PSG, QSi, and beIN could do much the same thing: a sample transaction, for example, could include a deal where QSi or another Qatari fund pays PSG to play a friendly somewhere, and beIN purchases the rights to distribute the friendly from QSi. This transaction would have the effect of transferring up to several tens of millions of euros to PSG (chaired by Nasser Al-Khelaïfi) from QSi (chaired by Nasser Al-Khelaïfi) and beIN (chaired by Nasser Al-Khelaïfi)—thus shifting profits from the immense wealth of the Qatari government to PSG to offset any outlays on transfer fees or player salaries (and avoid the limits on direct investment).
Additionally, QSi and PSG could also use some modern financial machinations to maneuver income and debt (and thus interest payments on the debt, which are almost universally tax-deductible) into favorable jurisdictions. In the FFP context, interest payments on debt are considered when calculating yearly losses, but the total debt load is not; additionally, these interest payments are likely tax-deductible in France. So, a sample transaction could include a large loan from QSi to PSG with very favorable terms—in this case, PSG could both tell UEFA that the debt is able to be forgiven or restructured (so it will count less against any FFP calculation) and deduct the interest payments made to QSi from its French income tax. In this scenario, not only is QSi locating its debts in a high-tax jurisdiction (which is the preferred outcome of international tax planning), PSG would likely not need to account for its full debt load to UEFA, while deducting the interest payments it makes (to its own owners!) from its French taxes.
Importantly, however, the theoretical friendly match described above represents only a miniscule amount of money compared to the other area where PSG could generate revenue through related party transactions: media rights. This is where the precedent of the Premier League’s Euro5.5billion contract is so important: theoretically, beIN Sports could purchase something close to a monopoly interest in the distribution rights of the French league for a period of, say, three years (or the runtime of the FFP breakeven cycle). Because beIN is a “related party” for FFP purposes, they would need to abide by the nebulous standard of “fair market value” for these media rights. However, because the market has set the value of the Premier League media rights so high, it would follow that a similarly-termed contract would constitute “fair market value” for FFP purposes. Thus, should Mr. Al-Khelaïfi so choose, he could theoretically negotiate a contract wherein he transfers close to a billion euros from one of his companies to another—from beIN to PSG. These are just two examples of the myriad possible transactions (from sponsorships to product placement to what Ernesto Alvarado termed Qatari “soft power”) that can buttress PSG against the forces of international football regulation. So, if something like this theoretical media rights transaction comes to pass in the near future, PSG knows exactly who to thank for the windfall that will allow them to circumvent FFP review: the Barclay’s Premier League.
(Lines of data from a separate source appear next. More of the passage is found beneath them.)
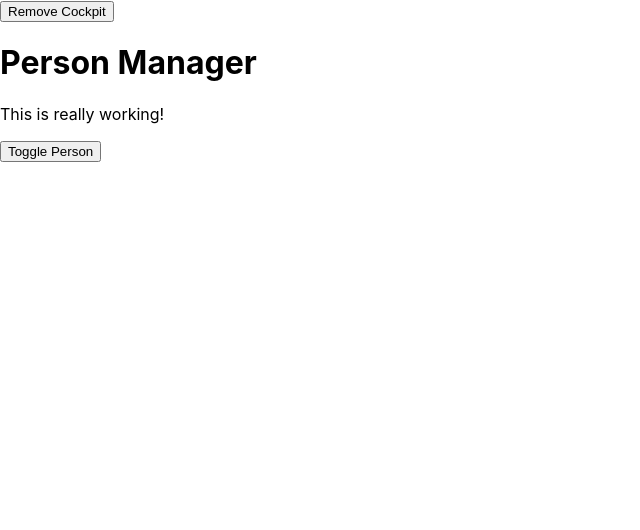
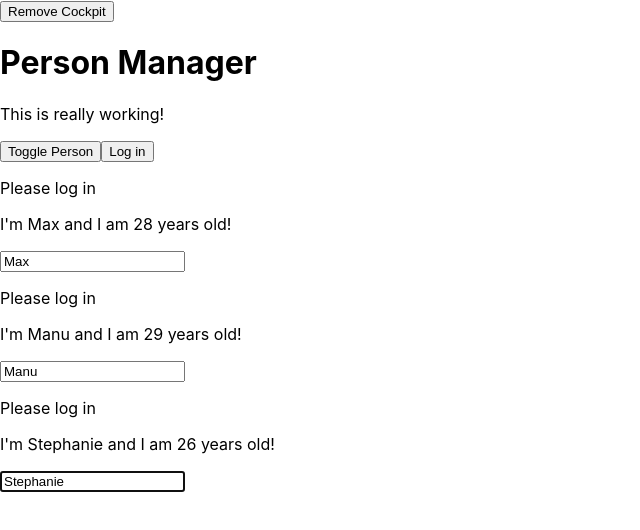
Before and after one commit to lam-dan/staticContextType, a React app: page / in a window 1280 px wide. Shown: the top 530 px of the page, without its empty margins (0-640 px from the left). Built offline with nearby package versions, Linux system fonts and the light colour scheme.

Commit message:
First Commit

```diff
--- a/src/components/Cockpit/Cockpit.js
+++ b/src/components/Cockpit/Cockpit.js
@@ -1,18 +1,24 @@
-import React, { useEffect } from 'react';
+import React, { useEffect, useRef } from 'react';
 
 import classes from './Cockpit.css';
+
+import AuthContext from '../../context/auth-context';
 
 //functional component can be wrapped with React memo to prevent rendering of child components
 const cockpit = (props) => {
 
-    //will run for every render cycle of the cockpit for every update
+    const toggleBtnRef = useRef(null);
+
+
+    //will run after every render cycle of the cockpit for every update
     // second argument for when you want this method to render, in this case, method only runs when props.person changes
     useEffect(() => {
         console.log('[Cockpit.js] useEffect');
         // Http request...
-        setTimeout(() => {
-            alert('Saved data to cloud!');
-        }, 1000);
+        // setTimeout(() => {
+        //     alert('Saved data to cloud!');
+        // }, 1000);
+        toggleBtnRef.current.click();
         return () => {
             console.log('[Cockpit.js] cleanup work in useEffect');
         };
@@ -48,8 +54,12 @@
             <h1>{props.title}</h1>
             <p className={assignedClasses.join(' ')}>This is really working!</p>
             <button
+                ref={toggleBtnRef}
                 className={btnClass}
                 onClick={props.clicked}>Toggle Person</button>
+            <AuthContext.Consumer>
+                {(context) => <button onClick={context.login}>Log in</button>}
+            </AuthContext.Consumer>
         </div>
     );
 };
--- a/src/components/Persons/Person/Person.js
+++ b/src/components/Persons/Person/Person.js
@@ -5,17 +5,47 @@
 import withClass from '../../../hoc/withClass';
 
 import classes from './Person.css';
+import AuthContext from '../../../context/auth-context';
 
 class Person extends Component {
+
+    //constructors require you call super method always
+    constructor(props) {
+        super(props);
+        this.inputElementRef = React.createRef();
+    }
+
+    static contextType = AuthContext;
+
+
+    componentDidMount() {
+        //finds first input box and puts cursor on it
+        // document.querySelector('input').focus();
+        // this.inputElement.focus();
+        this.inputElementRef.current.focus();
+        console.log(this.context.authenticated);
+
+    }
+
+
     render() {
         console.log('[Person.js] rendering...');
-        return(
+        return (
+            //check if this.prop.isAuth is true, output Authenticated! otherwise output Please Log In!
             <Aux>
-
+                <AuthContext.Consumer>
+                    {(context) =>
+                        context.authenticated ? <p>Authenticated!</p> : <p>Please log in</p>
+                    }
+                </AuthContext.Consumer>
                 <p onClick={this.props.click}>I'm {this.props.name} and I am {this.props.age} years old!
                 </p>
-            <p>{this.props.children}</p>
+                <p key="i2">{this.props.children}</p>
                 <input
+                    key="i3"
+                    //older approach
+                    // ref = {(inputEl) => {this.inputElement = inputEl}}
+                    ref={this.inputElementRef}
                     type="text"
                     onChange={this.props.changed}
                     value={this.props.name}
@@ -32,4 +62,4 @@
     changed: PropTypes.func
 };
 
-export default withClass(Person,classes.Person);
+export default withClass(Person, classes.Person);
--- a/src/components/Persons/Persons.js
+++ b/src/components/Persons/Persons.js
@@ -50,7 +50,7 @@
 
   render() {
     console.log('[Person.js] rendering...');
-    return this.props.persons.map((person, index) => {
+    return (this.props.persons.map((person, index) => {
           return (
             <Person
               click={() => this.props.clicked(index)}
@@ -58,9 +58,11 @@
               age={person.age}
               key={person.id}
               changed={(event) => this.props.changed(event, person.id)}
+              // isAuth={this.props.isAuthenticated}
             />
           );
-    });
+        })
+    );
   };
 }
 
--- a/src/containers/App.js
+++ b/src/containers/App.js
@@ -4,6 +4,7 @@
 import Cockpit from '../components/Cockpit/Cockpit';
 import withClass from '../hoc/withClass';
 import Aux from '../hoc/Auxiliary';
+import AuthContext from '../context/auth-context';
 
 class App extends Component {
 
@@ -22,7 +23,8 @@
     otherState: 'some other value',
     showPersons: false,
     showCockpit: true,
-    changeCounter: 0
+    changeCounter: 0,
+    authenticated: false
   }
 
   static getDerivedStateFromProps(props, state) {
@@ -116,6 +118,10 @@
 
   }
 
+  loginHandler = () => {
+    this.setState({ authenticated: true });
+  };
+
   render() {
     console.log('[App.js] render');
     let persons = null;
@@ -131,7 +137,9 @@
         <Persons
           persons={this.state.persons}
           clicked={this.deletePersonHandler}
-          changed={this.nameChangedHandler} />;
+          changed={this.nameChangedHandler}
+          isAuthenticated={this.state.authenticated}
+        />;
     }
 
     return (
@@ -142,15 +150,22 @@
         >
           Remove Cockpit
         </button>
-
+        <AuthContext.Provider
+          value={{
+            authenticated: this.state.authenticated,
+            login: this.loginHandler
+          }}
+        >
           {this.state.showCockpit ?
             <Cockpit
               title={this.props.appTitle}
               showPersons={this.state.showPersons}
               personsLength={this.state.persons.length}
               clicked={this.togglePersonsHandler}
+              login={this.loginHandler}
             /> : null}
           {persons}
+        </AuthContext.Provider>
       </Aux>
     );
 
--- /dev/null
+++ b/src/context/auth-context.js
@@ -0,0 +1,9 @@
+import React from 'react';
+
+//creates globally available javascript object that can be passed without using props of your choosing
+const authContext = React.createContext({
+    authenticated: false,
+    login: () => {}
+});
+
+export default authContext;
```
Lines whose indentation alone changed are shown as unchanged.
 I’m going to quickly plug the series of Let’s Fix Football Episodes that my colleague Evan Mateer and I have recorded with our friend and Paris-based Foreign Corrupt Practices Act attorney Ernesto Alvarado about, variously, corruption at FIFA, PSG’s issues with FFP, and the current corruption investigation into Mr. Al-Khelaïfi. If you’re really interested in this topic, subscribe to the podcast!
 See the long list of factors in FFP Regulations, Annex X, Part F. Suffice to say all entities herein discussed are related.